Do You Have a Contract with a Debtor in Bankruptcy?
March 5, 2013
Section 365 of the Bankruptcy Code allows a debtor in bankruptcy (with the permission of the bankruptcy court) to either assume or reject a partially performed contract or lease to which it is a party at the time of the bankruptcy filing. This provision effectively allows the debtor to receive the benefits of contracts and leases that are favorable to the debtor, and to terminate those that are not favorable to the debtor. If the debtor chooses to reject the contract, then the other party to the contract is limited to filing a proof of claim in the bankruptcy and receiving payment as allowed under the Bankruptcy Code, which generally means that the damages will be discharged with payment of only a few cents on the dollar. If the debtor chooses to assume the contract, then the debtor will be required to cure any existing defaults and perform the remaining obligations under the contract.
A problem that often arises is that the debtor does not immediately seek bankruptcy court permission to assume or reject the contract, but simply continues after the filing of the bankruptcy to receive the benefits of the contract, while at the same time reserving the right to reject the contract later in the bankruptcy, and therefore to avoid the need to perform its own obligations under the contract. In that event, the other party to the contract is confronted with the question of whether it must continue to perform even though the debtor has not assumed the contract.
A number of bankruptcy courts have held that the other party to the contract can be required to perform under the contract even though the contract has not yet been assumed by the debtor, and even though the debtor may be in default under the contract. Those rulings put the nondebtor party to the contract at risk that it will end up holding the bag for the debtor’s nonperformance under the contract. One way to reduce that risk is to have your bankruptcy attorney early in the case ask the bankruptcy court to require the debtor to perform its own obligations under the contract, or to provide “adequate assurance” that it will perform. The bankruptcy court has the power to enter such orders, but generally does not do so without being asked to do so by one of the parties involved in the matter.
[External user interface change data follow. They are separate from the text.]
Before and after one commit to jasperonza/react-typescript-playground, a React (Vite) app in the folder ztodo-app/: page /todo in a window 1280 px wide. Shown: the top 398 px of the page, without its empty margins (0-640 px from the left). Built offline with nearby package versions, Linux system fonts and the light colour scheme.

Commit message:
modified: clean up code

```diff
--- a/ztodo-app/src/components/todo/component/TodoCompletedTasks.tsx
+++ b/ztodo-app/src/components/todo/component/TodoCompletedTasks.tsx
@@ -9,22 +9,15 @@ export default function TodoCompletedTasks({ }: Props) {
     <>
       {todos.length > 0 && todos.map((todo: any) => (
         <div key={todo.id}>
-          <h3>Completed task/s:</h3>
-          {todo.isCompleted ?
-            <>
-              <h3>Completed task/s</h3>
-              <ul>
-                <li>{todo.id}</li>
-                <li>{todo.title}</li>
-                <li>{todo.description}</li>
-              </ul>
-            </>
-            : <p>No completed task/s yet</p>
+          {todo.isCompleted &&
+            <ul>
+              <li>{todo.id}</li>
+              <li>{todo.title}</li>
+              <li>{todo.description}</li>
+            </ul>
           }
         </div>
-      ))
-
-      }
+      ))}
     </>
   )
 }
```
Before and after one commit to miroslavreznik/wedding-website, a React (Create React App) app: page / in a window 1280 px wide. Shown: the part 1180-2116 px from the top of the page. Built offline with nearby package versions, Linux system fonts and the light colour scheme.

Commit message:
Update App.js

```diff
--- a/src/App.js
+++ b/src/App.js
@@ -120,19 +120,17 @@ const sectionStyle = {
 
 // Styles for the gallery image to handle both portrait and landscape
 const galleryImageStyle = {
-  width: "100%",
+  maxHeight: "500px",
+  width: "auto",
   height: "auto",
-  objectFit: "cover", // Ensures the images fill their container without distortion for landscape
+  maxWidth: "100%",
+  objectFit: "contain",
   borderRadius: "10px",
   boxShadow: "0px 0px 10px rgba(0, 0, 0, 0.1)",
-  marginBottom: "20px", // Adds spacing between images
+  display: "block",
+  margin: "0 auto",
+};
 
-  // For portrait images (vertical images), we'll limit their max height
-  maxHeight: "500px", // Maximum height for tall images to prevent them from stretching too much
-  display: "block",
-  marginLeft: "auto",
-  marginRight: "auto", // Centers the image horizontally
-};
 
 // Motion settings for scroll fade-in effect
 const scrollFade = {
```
Before continuing to do business with a bankrupt entity, it is critical to protect your rights. Being pro-active will help to ensure that you are paid under your contract.